I just got back from 2 days in Taos, discounting travel time…after driving 90 mph for 4.5 hours. It was magical, as always.
I’m sitting here…home…but not “home”. What have I done? I fully expect a high level job offer from XXXX (can’t name it but it’s a great place in the Denver area) this coming week and I will be thrilled (and relieved after over 4 months of looking) but there is a tug at my soul. It’s name is Taos.

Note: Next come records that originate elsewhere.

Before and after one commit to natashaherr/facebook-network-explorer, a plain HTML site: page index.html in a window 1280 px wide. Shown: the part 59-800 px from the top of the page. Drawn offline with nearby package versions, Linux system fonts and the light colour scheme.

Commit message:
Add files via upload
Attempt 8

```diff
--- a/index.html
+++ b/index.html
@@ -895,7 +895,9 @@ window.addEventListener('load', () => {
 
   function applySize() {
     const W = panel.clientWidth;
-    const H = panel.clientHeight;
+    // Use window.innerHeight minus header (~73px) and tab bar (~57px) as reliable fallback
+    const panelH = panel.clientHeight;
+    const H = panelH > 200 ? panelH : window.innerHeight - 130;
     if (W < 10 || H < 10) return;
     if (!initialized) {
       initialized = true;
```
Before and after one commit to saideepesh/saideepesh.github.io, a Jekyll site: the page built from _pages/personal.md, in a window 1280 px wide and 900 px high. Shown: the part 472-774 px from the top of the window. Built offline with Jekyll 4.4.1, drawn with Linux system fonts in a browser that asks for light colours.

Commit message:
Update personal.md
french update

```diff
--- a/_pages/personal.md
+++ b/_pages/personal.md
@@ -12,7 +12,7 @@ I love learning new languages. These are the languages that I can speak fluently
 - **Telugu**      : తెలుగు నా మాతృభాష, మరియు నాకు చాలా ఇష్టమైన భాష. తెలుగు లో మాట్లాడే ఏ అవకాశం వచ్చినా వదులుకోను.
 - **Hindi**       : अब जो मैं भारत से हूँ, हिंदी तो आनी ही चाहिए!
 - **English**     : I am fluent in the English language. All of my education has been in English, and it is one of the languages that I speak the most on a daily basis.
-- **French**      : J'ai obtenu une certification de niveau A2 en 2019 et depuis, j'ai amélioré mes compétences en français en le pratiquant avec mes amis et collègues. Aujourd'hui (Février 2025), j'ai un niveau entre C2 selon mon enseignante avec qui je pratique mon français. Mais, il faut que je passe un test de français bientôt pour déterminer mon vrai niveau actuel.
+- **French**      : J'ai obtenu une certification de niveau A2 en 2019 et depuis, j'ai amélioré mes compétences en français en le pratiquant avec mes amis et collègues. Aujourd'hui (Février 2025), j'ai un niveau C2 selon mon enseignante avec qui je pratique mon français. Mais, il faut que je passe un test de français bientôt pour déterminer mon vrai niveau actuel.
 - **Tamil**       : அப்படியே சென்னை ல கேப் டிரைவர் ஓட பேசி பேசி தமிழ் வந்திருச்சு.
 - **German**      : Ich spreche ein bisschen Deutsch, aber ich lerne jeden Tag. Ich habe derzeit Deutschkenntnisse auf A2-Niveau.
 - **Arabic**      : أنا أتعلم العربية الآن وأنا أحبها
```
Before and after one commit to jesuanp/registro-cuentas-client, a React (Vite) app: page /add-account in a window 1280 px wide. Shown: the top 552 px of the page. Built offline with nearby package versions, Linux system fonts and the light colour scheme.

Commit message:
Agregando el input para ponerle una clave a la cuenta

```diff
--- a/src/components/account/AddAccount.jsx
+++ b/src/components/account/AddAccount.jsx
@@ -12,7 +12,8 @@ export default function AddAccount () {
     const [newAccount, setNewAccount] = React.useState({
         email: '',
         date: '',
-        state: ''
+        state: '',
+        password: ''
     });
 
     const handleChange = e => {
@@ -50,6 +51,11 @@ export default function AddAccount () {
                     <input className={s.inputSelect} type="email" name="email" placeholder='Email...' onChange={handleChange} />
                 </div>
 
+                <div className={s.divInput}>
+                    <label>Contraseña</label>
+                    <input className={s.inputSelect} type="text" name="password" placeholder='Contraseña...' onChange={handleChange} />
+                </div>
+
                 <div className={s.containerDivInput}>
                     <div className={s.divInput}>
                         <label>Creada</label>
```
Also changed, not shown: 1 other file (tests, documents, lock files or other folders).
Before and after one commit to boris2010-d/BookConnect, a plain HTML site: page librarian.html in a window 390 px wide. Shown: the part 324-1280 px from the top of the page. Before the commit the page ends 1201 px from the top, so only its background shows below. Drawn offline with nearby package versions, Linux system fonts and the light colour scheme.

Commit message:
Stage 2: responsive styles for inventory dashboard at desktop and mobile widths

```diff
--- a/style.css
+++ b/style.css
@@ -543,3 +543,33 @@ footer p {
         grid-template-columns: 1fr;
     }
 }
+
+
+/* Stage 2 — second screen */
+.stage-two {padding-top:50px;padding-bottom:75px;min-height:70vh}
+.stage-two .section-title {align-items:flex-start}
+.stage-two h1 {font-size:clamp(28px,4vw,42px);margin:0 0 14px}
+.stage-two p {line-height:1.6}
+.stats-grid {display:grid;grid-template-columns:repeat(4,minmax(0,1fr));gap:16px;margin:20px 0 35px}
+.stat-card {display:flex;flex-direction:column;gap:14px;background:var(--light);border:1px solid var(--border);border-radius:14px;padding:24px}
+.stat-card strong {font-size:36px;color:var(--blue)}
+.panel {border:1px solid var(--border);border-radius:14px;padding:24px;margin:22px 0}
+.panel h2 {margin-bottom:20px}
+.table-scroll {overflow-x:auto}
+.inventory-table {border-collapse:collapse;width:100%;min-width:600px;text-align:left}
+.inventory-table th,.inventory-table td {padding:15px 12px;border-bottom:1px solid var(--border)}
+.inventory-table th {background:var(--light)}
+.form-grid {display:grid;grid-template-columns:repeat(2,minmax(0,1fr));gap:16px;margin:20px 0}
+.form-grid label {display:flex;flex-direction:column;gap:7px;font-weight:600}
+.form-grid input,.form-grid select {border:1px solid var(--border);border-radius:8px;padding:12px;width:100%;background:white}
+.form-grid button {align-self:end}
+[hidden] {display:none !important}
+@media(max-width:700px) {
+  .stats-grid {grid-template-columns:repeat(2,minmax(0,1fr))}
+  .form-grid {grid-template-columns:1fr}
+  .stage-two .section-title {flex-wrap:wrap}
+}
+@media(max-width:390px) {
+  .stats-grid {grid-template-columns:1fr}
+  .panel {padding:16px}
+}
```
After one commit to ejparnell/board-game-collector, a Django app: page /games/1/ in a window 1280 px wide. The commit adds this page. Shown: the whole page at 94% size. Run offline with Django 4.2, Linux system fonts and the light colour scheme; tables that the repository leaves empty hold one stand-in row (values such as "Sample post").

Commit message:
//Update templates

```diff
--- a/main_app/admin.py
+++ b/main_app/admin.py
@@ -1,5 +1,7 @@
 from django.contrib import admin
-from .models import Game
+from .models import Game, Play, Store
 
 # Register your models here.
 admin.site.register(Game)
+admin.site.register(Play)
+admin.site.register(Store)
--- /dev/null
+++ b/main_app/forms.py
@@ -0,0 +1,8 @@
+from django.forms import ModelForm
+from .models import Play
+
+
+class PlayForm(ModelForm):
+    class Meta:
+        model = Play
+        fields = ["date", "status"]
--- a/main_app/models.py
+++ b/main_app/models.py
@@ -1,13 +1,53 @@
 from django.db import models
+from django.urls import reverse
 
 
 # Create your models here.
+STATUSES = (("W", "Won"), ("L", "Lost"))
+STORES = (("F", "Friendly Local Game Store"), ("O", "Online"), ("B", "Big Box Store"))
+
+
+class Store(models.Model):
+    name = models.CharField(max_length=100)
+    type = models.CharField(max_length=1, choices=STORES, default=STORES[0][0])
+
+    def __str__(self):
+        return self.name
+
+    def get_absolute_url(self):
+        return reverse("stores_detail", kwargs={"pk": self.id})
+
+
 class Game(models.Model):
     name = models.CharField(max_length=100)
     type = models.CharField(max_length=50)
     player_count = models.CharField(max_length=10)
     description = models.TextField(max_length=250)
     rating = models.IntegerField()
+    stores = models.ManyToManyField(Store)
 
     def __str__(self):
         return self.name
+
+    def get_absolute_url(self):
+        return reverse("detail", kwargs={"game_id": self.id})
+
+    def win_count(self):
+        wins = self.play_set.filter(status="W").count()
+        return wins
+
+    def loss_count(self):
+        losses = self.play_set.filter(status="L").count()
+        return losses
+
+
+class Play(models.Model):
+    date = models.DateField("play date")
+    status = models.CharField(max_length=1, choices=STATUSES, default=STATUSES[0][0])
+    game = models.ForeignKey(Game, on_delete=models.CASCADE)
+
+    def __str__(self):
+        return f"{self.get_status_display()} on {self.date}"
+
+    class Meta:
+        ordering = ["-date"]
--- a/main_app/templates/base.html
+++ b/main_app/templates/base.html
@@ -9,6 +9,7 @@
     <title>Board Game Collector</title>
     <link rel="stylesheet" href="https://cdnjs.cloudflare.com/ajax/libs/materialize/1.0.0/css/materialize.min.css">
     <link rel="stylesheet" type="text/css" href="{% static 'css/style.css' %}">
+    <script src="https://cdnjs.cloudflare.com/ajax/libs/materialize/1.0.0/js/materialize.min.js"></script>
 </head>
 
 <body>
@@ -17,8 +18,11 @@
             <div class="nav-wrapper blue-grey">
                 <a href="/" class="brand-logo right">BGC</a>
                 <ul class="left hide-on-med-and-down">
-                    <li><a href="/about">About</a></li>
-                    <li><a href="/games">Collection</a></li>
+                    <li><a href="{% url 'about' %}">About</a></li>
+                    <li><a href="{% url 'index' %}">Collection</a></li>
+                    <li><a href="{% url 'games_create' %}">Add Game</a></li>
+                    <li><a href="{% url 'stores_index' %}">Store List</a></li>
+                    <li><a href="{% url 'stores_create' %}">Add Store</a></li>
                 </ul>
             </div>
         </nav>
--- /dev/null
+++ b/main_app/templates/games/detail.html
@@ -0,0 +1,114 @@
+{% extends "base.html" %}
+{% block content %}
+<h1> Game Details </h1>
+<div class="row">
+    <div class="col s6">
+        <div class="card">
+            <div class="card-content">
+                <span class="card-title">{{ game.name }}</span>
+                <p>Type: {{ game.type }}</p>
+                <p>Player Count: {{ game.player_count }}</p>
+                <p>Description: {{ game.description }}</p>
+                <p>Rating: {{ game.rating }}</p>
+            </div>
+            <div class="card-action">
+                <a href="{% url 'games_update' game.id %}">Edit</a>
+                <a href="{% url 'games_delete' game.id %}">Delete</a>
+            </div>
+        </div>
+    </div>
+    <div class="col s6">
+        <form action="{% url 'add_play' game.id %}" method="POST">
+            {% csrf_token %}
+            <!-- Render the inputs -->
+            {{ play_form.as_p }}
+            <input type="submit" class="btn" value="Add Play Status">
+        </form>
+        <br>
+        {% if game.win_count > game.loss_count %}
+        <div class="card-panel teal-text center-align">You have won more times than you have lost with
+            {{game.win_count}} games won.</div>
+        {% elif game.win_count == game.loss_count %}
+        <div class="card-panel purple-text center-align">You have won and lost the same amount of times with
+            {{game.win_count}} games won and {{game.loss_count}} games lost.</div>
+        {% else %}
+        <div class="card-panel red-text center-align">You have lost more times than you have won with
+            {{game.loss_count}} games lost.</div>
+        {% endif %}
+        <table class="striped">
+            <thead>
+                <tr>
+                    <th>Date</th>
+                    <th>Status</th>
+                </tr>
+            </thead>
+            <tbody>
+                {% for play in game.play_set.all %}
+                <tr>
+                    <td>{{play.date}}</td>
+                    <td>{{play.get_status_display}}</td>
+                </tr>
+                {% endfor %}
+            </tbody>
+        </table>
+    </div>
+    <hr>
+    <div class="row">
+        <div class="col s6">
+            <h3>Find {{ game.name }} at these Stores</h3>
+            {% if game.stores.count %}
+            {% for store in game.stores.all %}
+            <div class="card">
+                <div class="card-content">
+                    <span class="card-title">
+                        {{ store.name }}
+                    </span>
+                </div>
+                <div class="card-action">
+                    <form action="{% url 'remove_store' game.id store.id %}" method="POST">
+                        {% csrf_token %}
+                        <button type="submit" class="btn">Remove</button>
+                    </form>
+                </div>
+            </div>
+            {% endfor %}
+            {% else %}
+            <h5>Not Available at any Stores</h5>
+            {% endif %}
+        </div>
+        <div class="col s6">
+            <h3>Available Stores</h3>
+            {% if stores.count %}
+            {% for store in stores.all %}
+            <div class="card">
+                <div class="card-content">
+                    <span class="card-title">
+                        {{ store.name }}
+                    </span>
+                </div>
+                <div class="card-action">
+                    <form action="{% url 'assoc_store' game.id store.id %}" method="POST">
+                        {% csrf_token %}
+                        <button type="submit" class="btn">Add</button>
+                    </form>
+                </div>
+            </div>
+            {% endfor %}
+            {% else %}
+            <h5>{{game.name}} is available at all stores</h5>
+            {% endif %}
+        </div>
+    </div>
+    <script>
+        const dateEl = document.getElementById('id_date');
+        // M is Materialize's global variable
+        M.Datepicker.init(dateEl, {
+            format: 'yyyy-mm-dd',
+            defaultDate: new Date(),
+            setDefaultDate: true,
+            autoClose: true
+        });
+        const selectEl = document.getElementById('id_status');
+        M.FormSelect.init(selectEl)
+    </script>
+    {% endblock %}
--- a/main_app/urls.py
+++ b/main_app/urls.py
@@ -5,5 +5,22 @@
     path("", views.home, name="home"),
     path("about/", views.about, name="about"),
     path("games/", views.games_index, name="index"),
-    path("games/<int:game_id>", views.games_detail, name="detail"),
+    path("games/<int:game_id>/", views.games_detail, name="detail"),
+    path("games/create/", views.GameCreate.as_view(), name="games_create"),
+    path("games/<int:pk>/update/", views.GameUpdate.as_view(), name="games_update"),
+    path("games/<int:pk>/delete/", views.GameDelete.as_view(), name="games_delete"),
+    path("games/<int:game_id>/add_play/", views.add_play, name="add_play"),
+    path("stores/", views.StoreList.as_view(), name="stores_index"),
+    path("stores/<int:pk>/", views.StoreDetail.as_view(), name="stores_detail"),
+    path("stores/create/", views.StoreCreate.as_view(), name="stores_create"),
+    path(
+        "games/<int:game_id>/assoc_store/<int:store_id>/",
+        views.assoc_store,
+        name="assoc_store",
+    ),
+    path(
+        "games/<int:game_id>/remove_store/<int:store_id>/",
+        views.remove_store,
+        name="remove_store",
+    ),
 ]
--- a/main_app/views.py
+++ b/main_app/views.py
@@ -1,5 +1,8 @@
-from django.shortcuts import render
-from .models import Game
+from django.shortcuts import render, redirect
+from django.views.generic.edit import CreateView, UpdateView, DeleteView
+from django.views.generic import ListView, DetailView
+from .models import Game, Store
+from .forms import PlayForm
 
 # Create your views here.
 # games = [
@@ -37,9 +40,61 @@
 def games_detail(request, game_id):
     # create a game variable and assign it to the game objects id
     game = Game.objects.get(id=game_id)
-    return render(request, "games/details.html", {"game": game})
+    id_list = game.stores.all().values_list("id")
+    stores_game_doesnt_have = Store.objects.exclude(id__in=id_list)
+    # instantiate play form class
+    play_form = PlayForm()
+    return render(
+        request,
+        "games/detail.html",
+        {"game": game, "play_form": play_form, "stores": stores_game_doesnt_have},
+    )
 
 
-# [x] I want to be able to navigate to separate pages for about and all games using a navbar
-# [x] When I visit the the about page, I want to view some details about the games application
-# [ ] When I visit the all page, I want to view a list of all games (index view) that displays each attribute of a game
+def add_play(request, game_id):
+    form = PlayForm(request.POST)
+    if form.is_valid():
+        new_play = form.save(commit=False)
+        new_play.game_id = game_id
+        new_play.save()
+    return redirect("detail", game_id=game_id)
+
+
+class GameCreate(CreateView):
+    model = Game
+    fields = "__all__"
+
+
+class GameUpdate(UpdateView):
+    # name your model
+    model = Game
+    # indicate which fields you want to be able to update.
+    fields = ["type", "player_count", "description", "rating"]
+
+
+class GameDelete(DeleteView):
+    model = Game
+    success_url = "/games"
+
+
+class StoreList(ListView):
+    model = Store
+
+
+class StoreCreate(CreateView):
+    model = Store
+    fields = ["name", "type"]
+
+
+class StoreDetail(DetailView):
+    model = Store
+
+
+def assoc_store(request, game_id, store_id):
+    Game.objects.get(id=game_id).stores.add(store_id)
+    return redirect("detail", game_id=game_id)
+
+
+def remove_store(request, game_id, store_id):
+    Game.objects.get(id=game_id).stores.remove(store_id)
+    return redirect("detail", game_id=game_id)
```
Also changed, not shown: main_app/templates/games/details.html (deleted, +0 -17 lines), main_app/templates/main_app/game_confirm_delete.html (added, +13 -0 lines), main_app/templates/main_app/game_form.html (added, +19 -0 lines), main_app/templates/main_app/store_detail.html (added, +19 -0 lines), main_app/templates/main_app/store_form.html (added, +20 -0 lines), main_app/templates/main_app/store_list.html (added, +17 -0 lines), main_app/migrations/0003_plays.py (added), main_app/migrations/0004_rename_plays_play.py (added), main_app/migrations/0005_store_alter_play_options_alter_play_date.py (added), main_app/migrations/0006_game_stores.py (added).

I’m going to miss waving at strangers as they pass by in their cars and trucks. I’m going to miss the deadbeats who brag that they’ve not worked in 14 months, hate the government, but are on food stamps (keep in mind I’m on them) and give tips on how to get the most out of food stamps with half off coupons. Or the ones the locals told me about who stop by daily to bum a cigarette. I’m going to miss the people who have walked away from high level jobs/lives to devote themselves to traveling the world doing yoga service (working for room and board along the way). I’m going to miss the people who just “happened” to pass through Taos on their way to somewhere else and knew they couldn’t leave…like the Seattle artist I met last April who, on his way back from an art tour in London, fell in love with Taos and never returned to Seattle. Or, the woman I met at The Snowmansion hostel years ago who decided, on a whim, to veer off and check out Taos on her way back to her home in Wyoming from Sedona…who went back to Wyoming, quit her high paying government job, sold her property, and moved to Taos with no idea how she would survive but knew “It will work out.”
I’m going to miss the people intently photographing sunflowers by the side of the road. I’m going to miss the bad singers in Taos Plaza blasting their voices over speakers with tip jars out…but…so happy to be singing with joy. I’m going to miss the artists set up in the middle of coffee house parking lots painting what the bright sunlight at 7,000′ shows. I’m going to miss Taos’ night sky with billions of stars. Have you ever seen the Milky Way? I have. I’m going to miss the quiet. I’m going to miss the voice of Taos Mountain and La Bruja (witch) that appears at the top of the next door mountain peak…broomstick and all (a stereotype I don’t love but she’s cute with her pigtail blowing in the wind). I’m going to miss the bartering between locals as they each support each other. I’m going to miss CPAs/marathoners who tell me that their REAL job is to be in Taos. I’m going to miss the strangers in dreadlocks who offer to make me coffee. I’m going to miss the guy from Scandinavia who ended up in Taos because he threw a dart at a map on the wall and it landed on Taos. I’m going to miss baristas and German girls in hostels who break into song. I’m going to miss the fact that everyone is either related to each other or knows each other, and looks out for each other.
I’m going to miss the stories…the wonderful and magical stories of how people ended up in Taos. When you say to someone, “This place is SO special and weird” and they look at you knowingly, and nod in agreement. I’m going to miss talking with people who are in Taos to attend the Earthship Academy. Yes, there is an Earthship Academy. And then there was the couple who’ve lived in the Taos area their entire lives, yet still drive out to the Rio Grande Gorge Bridge to eat dinner and watch the sunset. I talked to a very elderly man yesterday who told me Taos called him 22 years ago. He was at Wired, eating a scone or something, and reading the New Yorker. He told me (after hearing my 1998 story) that my story reminded him of Mabel Dodge Lujan. Then, of course, there is Dennis Hopper…who, while looking for places to film Easy Rider, fell so in love with Taos that he lived there for 40 years.
I am crying as I type this. I do love Colorado. It’s beautiful and full of opportunity and welcoming people (despite the current deluge of 10,000 per month). I’m very alone in the world with no one else to rely on and have to take care of myself financially…and Denver is an economic hot spot. At this point, at 49 and alone for 49 years, I can’t expect that to change. Hope just creates letdown. I have to plan for my future/later years. I don’t want to struggle in Taos with 3 part-time jobs with no benefits. With tears rolling down my cheeks…I feel stuck. I know that my ashes will be sprinkled in Taos someday. I just hope that’s not too late for me to be there.
During my weekend in Taos I got a lot of power numbers, especially 111.
My friend in Massachusetts visited my grave today and placed a sunflower. As if I wasn’t already crying. Thank you, Tumeria. A sunflower turns its face to the sun. Very symbolic.